[Start of section]

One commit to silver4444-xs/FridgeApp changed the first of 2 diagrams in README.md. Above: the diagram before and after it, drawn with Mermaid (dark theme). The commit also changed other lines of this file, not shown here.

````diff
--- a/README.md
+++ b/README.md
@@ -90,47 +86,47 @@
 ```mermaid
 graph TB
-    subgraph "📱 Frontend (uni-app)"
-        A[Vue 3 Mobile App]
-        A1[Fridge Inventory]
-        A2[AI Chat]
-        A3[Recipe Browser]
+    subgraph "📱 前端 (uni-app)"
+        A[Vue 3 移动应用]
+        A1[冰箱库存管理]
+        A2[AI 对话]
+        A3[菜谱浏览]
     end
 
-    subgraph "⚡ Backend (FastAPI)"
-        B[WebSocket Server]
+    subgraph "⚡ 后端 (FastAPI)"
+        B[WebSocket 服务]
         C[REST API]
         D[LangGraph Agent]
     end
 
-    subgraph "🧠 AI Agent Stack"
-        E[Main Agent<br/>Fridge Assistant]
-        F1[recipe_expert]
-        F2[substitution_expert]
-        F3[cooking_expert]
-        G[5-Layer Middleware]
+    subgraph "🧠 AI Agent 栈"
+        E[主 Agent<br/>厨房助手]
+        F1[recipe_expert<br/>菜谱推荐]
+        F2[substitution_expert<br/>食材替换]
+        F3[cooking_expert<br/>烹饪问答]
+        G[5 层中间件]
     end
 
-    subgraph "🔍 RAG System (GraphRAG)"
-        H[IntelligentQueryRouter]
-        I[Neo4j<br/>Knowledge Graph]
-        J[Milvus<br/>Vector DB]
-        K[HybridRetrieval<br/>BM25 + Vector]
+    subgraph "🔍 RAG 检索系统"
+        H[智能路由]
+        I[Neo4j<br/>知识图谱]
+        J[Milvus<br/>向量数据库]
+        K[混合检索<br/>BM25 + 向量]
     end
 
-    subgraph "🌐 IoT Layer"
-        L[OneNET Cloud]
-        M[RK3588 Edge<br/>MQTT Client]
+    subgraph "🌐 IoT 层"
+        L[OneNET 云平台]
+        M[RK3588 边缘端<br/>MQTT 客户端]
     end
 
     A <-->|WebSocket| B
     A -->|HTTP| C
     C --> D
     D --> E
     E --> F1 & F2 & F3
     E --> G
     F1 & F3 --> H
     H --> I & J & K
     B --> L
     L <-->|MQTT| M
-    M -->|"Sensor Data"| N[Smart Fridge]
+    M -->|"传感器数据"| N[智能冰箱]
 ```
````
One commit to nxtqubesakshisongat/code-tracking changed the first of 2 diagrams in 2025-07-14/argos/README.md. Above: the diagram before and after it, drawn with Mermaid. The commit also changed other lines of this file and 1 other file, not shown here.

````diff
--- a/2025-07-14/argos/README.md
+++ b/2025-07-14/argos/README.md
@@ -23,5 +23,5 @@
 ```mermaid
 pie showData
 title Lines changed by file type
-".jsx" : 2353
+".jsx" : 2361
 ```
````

[End of section]

Give back all of the data exactly, with every line intact.

One commit to silver4444-xs/FridgeApp changed the first of 2 diagrams in README.md. Above: the diagram before and after it, drawn with Mermaid (dark theme). The commit also changed other lines of this file, not shown here.

````diff
--- a/README.md
+++ b/README.md
@@ -90,47 +86,47 @@
 ```mermaid
 graph TB
-    subgraph "📱 Frontend (uni-app)"
-        A[Vue 3 Mobile App]
-        A1[Fridge Inventory]
-        A2[AI Chat]
-        A3[Recipe Browser]
+    subgraph "📱 前端 (uni-app)"
+        A[Vue 3 移动应用]
+        A1[冰箱库存管理]
+        A2[AI 对话]
+        A3[菜谱浏览]
     end
 
-    subgraph "⚡ Backend (FastAPI)"
-        B[WebSocket Server]
+    subgraph "⚡ 后端 (FastAPI)"
+        B[WebSocket 服务]
         C[REST API]
         D[LangGraph Agent]
     end
 
-    subgraph "🧠 AI Agent Stack"
-        E[Main Agent<br/>Fridge Assistant]
-        F1[recipe_expert]
-        F2[substitution_expert]
-        F3[cooking_expert]
-        G[5-Layer Middleware]
+    subgraph "🧠 AI Agent 栈"
+        E[主 Agent<br/>厨房助手]
+        F1[recipe_expert<br/>菜谱推荐]
+        F2[substitution_expert<br/>食材替换]
+        F3[cooking_expert<br/>烹饪问答]
+        G[5 层中间件]
     end
 
-    subgraph "🔍 RAG System (GraphRAG)"
-        H[IntelligentQueryRouter]
-        I[Neo4j<br/>Knowledge Graph]
-        J[Milvus<br/>Vector DB]
-        K[HybridRetrieval<br/>BM25 + Vector]
+    subgraph "🔍 RAG 检索系统"
+        H[智能路由]
+        I[Neo4j<br/>知识图谱]
+        J[Milvus<br/>向量数据库]
+        K[混合检索<br/>BM25 + 向量]
     end
 
-    subgraph "🌐 IoT Layer"
-        L[OneNET Cloud]
-        M[RK3588 Edge<br/>MQTT Client]
+    subgraph "🌐 IoT 层"
+        L[OneNET 云平台]
+        M[RK3588 边缘端<br/>MQTT 客户端]
     end
 
     A <-->|WebSocket| B
     A -->|HTTP| C
     C --> D
     D --> E
     E --> F1 & F2 & F3
     E --> G
     F1 & F3 --> H
     H --> I & J & K
     B --> L
     L <-->|MQTT| M
-    M -->|"Sensor Data"| N[Smart Fridge]
+    M -->|"传感器数据"| N[智能冰箱]
 ```
````
One commit to nxtqubesakshisongat/code-tracking changed the first of 2 diagrams in 2025-07-14/argos/README.md. Above: the diagram before and after it, drawn with Mermaid. The commit also changed other lines of this file and 1 other file, not shown here.

````diff
--- a/2025-07-14/argos/README.md
+++ b/2025-07-14/argos/README.md
@@ -23,5 +23,5 @@
 ```mermaid
 pie showData
 title Lines changed by file type
-".jsx" : 2353
+".jsx" : 2361
 ```
````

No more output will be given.